Posted : 6/4/2007 7:27:20 AM
"...all dogs and all situations are unique and nobody knows all there is to know about dogs..."
"A positive trainer would not likely drag a frightened dog out from under a chair. Instead, that trainer might sit next to the dog, offer food, wait, allow the dog to come to her, sniff, etc. The two methods, in that situation, are diametrically opposed, so how is there room for both? CM wouldn't desensitize, and +R Rita wouldn't flood..."
"...This is where some of the misunderstanding starts - CM has dealt with fearful dog BOTH ways. He sat outside Patti Labelle's dog's kennel until the dog calmed and came up to him - he did the same with a fearful coonhound. He just goes to the next step as soon as the dog shows sign of relaxing, and doesn't always wait until the dog is perfectly comfortable before proceeding. Do I agree with the method? Not sure. Never dealt with a fearful dog. Do I condemn it? Again, not enough experience to judge."
"...My brother & sister-in-law has been trying to work with their unsocialized golden pup. Penny got her gradually desensitized enough so she would leave her kennel and even eat when people were around, but could not get her any further espeically outside. My no-nonsense brother that just tells cheerfully her to get over it when she gets scared and she respond much better outdoors for him. BOTH gradual and flooding methods worked for this dog. "
I think that flooding a creature unto itself is cruel, but when coinciding with gentler ways, then it is really not true flooding, it is in all actuality a preparation. To the creature getting the initial prep, and then a smaller jump into the "scary" area is not a bad idea. However, you have to know your own dog.
It is a lot like kids, what works for one may not work for another. We can't generalize, but we have to watch for cues ...How does a dog react to the stimuli? Is he/she increasingly more comfortable? Watching for the dogs posture, vocalizations, breathing communication, facial expression, eye contact...and ultimately the willingness and understanding to get through that scary void .
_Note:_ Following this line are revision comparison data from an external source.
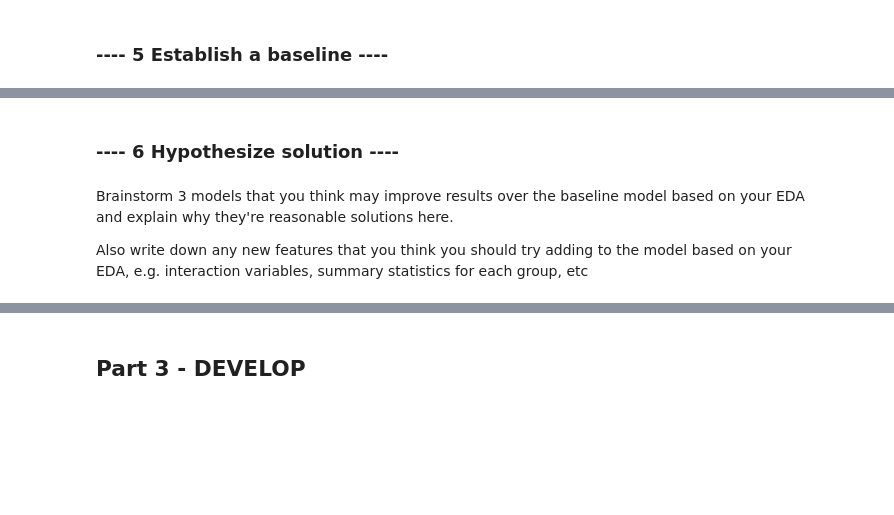
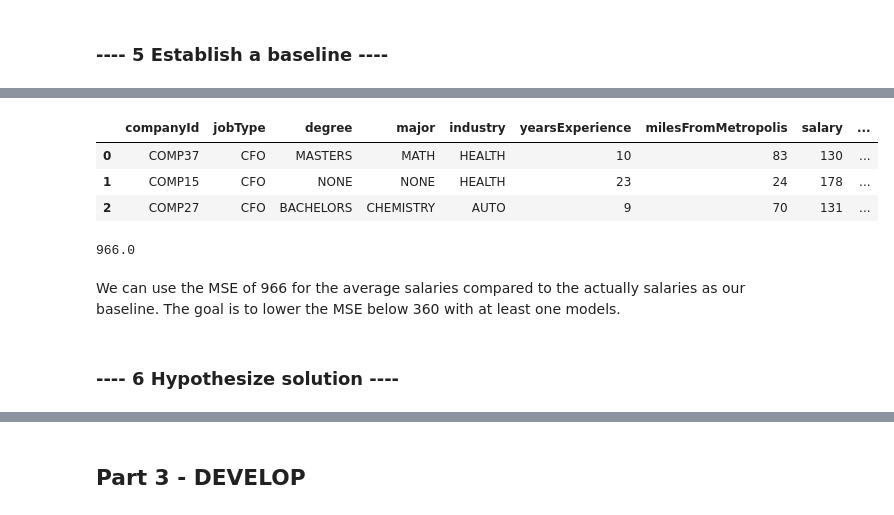
Before and after one commit to stevers28/salarypredictionportfolio, a Jupyter notebook: Salary_Prediction_Notebook.ipynb, the cells around one changed output, grey strips where cells are left out. Cells and saved outputs as stored; diff of their text form; code cells hidden in the pictures; blank space fills up the shorter version.

```diff
--- a/Salary_Prediction_Notebook.ipynb
+++ b/Salary_Prediction_Notebook.ipynb
@@ -278,3 +363,8 @@ train_salaries
 #create an extremely simple model and measure its efficacy
 #e.g. use "average salary" for each industry as your model and then measure MSE
 #during 5-fold cross-validation
+
+baseline_df = train_w_salary.groupby('jobType', as_index = False).mean().sort_values('salary').round(2)
+baseline_df.rename(columns = {'salary':'avg_salary'}, inplace = True)
+baseline_df = baseline_df[['jobType', 'avg_salary']]
+baseline_df
@@ -281,2 +381,18 @@ train_salaries
+# %%
+baseline_df = pd.merge(train_w_salary, baseline_df, on = 'jobType')
+baseline_df.head(3)
+# %% [output]
+|  | companyId | jobType | degree | major | industry | yearsExperience | milesFromMetropolis | salary | ... |
+| 0 | COMP37 | CFO | MASTERS | MATH | HEALTH | 10 | 83 | 130 | ... |
+| 1 | COMP15 | CFO | NONE | NONE | HEALTH | 23 | 24 | 178 | ... |
+| 2 | COMP27 | CFO | BACHELORS | CHEMISTRY | AUTO | 9 | 70 | 131 | ... |
+# %%
+from sklearn.metrics import mean_squared_error
+
+mean_squared_error(baseline_df['salary'], baseline_df['avg_salary']).round(0)
+# %% [output]
+966.0
+# %% [markdown]
+We can use the MSE of 966 for the average salaries compared to the actually salaries as our baseline. The goal is to lower the MSE below 360 with at least one models.
 # %% [markdown]
 ### ---- 6 Hypothesize solution ----
@@ -286,4 +398,0 @@ train_salaries
-# %% [markdown]
-Brainstorm 3 models that you think may improve results over the baseline model based on your EDA and explain why they're reasonable solutions here.
-
-Also write down any new features that you think you should try adding to the model based on your EDA, e.g. interaction variables, summary statistics for each group, etc
```
Also changed, not shown: parts of 21 cells of this notebook.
I have a big problem with the kind of flooding which I would analogize with a person who is claustrophobic and is afraid of elevators - and if the therapist would just shove the guy in the elevator and say "get over it" . And call that the cure. Rather than working through the unresolved and disheveled thoughts that surround the guys real inner neurosis. But that would take time and educational background to get through that challenge, right?
Different dogs have different needs to be worked with. Accepting that is the basic beginning to working through their particular challenges. And a dog owner, esp. JQP, needs to learn that. Patience
is a crucial need as a dog owner with a "fearful" and "reactive" dog.
And taking the time to figure out what is needed is so missed by far too many people with dogs. What is needed is mass education in special needs of dogs, just like what we do with our children. Teaching with that in mind so that there is less abuse and less traumatic results and less euthanasia as a result of bad methods.